THE PROBLEM
Determine how many lines below hold the string "request". Reply with the number alone.

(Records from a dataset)
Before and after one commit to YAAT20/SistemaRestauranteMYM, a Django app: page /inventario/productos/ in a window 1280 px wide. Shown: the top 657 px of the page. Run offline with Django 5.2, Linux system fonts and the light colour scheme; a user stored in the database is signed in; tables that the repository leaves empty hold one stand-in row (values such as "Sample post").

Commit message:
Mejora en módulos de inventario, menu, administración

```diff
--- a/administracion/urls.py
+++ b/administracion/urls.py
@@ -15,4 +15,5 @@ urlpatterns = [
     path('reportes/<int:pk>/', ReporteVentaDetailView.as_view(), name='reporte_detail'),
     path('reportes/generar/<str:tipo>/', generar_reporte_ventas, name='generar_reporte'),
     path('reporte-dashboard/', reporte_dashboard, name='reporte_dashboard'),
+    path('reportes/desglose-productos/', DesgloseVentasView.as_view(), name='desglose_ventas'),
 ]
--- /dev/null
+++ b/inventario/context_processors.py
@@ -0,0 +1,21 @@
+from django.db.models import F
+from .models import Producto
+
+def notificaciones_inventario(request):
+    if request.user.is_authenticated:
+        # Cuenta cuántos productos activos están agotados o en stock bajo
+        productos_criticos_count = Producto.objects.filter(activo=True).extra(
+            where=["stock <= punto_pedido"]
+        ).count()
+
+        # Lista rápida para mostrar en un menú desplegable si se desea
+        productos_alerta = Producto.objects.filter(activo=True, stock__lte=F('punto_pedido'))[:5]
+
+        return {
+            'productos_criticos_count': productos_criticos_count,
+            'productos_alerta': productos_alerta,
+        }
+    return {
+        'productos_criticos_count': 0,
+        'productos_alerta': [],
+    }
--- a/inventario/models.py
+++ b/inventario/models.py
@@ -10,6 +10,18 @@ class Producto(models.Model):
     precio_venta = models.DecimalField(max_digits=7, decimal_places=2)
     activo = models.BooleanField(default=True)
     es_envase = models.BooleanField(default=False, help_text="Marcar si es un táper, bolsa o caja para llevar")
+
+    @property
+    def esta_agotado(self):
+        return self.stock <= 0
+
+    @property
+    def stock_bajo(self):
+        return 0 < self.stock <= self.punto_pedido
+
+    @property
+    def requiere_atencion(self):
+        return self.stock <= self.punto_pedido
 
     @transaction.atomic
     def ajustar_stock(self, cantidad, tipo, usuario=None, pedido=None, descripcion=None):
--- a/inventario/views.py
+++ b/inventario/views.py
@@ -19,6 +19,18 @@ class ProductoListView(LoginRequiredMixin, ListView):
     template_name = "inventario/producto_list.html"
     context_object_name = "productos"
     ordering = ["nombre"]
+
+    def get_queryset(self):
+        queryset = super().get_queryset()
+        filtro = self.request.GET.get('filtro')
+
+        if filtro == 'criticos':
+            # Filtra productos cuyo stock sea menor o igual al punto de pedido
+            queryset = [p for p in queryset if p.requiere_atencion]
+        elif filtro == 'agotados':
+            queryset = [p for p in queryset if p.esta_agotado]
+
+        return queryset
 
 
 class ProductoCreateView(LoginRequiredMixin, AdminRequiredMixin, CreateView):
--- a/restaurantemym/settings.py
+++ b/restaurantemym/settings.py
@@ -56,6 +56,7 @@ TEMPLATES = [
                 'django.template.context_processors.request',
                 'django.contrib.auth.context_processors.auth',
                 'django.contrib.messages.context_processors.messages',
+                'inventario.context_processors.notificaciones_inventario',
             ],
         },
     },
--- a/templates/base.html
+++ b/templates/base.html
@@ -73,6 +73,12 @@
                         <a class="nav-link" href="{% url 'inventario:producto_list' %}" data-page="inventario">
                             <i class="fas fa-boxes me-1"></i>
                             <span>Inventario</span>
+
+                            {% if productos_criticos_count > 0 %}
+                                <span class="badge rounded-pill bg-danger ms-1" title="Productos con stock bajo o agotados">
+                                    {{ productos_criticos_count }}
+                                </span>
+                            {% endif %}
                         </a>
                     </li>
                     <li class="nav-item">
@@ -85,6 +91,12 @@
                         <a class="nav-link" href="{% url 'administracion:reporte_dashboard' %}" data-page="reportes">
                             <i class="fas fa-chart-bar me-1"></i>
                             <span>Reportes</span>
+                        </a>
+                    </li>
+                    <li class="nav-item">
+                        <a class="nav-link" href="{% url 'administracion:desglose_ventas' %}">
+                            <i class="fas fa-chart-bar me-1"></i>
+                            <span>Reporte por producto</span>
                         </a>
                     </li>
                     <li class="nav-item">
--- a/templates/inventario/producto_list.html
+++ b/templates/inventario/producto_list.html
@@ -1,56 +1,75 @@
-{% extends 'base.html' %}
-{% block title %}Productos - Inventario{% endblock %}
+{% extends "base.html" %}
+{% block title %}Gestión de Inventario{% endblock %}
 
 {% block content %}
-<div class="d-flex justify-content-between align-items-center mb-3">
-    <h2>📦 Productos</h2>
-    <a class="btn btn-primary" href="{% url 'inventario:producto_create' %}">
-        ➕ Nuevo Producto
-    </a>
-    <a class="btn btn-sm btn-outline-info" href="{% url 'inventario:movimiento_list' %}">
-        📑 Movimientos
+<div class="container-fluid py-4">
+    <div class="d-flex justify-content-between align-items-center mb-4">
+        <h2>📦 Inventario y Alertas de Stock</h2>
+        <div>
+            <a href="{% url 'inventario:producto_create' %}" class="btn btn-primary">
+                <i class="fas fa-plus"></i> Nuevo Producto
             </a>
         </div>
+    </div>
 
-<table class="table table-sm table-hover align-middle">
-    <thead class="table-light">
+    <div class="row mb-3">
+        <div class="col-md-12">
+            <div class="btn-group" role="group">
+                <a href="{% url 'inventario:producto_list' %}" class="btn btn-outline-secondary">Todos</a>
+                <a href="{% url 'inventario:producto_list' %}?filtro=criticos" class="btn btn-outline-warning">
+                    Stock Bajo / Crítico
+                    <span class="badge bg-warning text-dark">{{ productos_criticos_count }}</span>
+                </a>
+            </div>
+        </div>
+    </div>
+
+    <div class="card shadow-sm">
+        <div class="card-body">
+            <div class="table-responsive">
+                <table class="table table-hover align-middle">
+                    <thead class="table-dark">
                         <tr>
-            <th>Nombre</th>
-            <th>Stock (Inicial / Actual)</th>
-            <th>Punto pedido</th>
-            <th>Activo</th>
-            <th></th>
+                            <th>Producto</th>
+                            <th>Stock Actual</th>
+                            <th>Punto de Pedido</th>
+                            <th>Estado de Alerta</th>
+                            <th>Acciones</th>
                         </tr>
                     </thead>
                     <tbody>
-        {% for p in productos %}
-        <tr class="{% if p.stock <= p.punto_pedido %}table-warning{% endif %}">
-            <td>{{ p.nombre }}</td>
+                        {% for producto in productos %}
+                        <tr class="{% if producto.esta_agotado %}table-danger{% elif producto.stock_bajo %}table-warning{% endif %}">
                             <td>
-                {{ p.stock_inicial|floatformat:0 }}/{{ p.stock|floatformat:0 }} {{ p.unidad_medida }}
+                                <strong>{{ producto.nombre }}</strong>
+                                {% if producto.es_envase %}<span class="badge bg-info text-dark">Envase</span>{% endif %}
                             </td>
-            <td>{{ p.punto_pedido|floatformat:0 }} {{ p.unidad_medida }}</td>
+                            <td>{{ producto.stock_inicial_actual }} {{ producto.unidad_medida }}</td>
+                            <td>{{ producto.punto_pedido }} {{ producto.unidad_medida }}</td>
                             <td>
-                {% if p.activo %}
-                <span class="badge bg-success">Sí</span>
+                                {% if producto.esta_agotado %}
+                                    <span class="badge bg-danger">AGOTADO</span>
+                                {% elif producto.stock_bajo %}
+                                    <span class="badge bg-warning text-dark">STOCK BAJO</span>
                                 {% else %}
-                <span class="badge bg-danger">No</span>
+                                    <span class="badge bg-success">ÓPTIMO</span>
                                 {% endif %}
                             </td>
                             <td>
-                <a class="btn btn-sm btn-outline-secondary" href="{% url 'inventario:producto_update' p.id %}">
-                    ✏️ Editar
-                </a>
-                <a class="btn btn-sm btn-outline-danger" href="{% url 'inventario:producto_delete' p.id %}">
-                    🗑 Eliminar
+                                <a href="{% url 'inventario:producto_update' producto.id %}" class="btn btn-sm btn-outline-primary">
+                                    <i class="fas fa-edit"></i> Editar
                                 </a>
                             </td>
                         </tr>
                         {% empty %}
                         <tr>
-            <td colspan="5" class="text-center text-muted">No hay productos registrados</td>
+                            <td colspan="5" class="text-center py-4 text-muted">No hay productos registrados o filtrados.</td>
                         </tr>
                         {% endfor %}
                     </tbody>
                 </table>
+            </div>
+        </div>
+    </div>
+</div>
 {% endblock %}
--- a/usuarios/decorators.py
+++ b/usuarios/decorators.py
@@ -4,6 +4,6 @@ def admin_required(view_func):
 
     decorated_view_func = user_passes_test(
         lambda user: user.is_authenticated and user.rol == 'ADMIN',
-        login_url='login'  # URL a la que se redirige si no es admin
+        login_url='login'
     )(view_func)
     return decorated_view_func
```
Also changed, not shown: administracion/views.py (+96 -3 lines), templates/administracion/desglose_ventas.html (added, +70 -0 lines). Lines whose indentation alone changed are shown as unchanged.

ANSWER SPACE
4